▶ [Your task]
Using the data that follows, return exactly the lines from the one that contains "DB as PostgreSQL" through the one that contains "ausente ou desatualizada", ends included.

▶ [Supplied records]
>>>>>

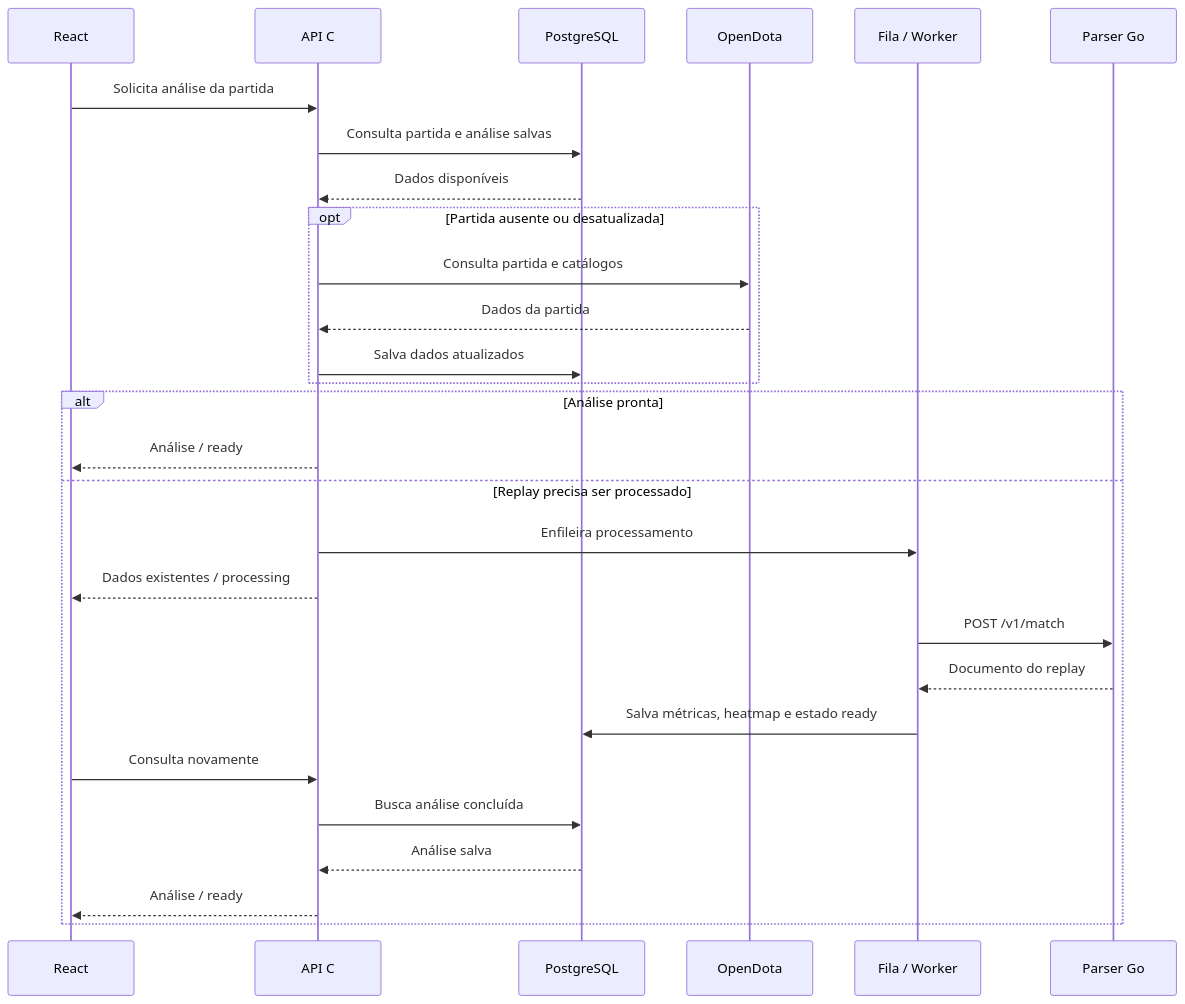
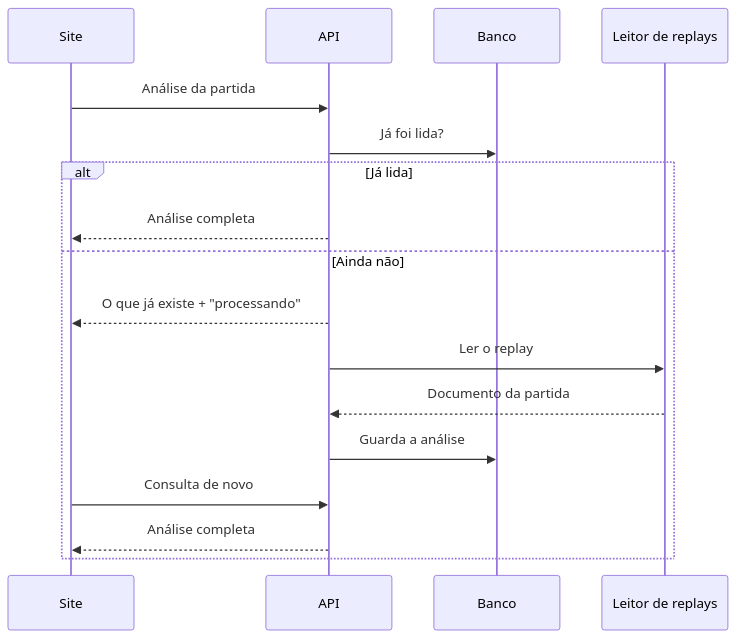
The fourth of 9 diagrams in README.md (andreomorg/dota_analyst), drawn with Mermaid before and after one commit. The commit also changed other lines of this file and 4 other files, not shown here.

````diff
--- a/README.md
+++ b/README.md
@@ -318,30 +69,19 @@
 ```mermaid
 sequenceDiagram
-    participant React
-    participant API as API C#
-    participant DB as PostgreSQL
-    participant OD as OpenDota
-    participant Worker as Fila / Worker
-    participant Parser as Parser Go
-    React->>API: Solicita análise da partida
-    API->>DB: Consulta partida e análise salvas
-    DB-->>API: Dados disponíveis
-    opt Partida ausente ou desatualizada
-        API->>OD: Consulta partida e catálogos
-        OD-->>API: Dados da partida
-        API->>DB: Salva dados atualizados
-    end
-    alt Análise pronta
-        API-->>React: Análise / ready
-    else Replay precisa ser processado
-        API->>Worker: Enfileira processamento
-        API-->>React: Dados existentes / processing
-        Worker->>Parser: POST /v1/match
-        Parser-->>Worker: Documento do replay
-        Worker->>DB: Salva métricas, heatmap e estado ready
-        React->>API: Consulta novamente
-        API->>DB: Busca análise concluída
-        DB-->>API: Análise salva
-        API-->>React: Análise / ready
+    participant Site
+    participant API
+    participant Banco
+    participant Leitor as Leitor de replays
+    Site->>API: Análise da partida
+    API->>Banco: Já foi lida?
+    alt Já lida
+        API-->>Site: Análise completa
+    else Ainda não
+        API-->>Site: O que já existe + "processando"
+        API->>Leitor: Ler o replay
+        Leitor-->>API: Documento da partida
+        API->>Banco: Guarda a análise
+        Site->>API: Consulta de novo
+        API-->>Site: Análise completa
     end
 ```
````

<<<<<

▶ [Completed exercise]
-    participant DB as PostgreSQL
-    participant OD as OpenDota
-    participant Worker as Fila / Worker
-    participant Parser as Parser Go
-    React->>API: Solicita análise da partida
-    API->>DB: Consulta partida e análise salvas
-    DB-->>API: Dados disponíveis
-    opt Partida ausente ou desatualizada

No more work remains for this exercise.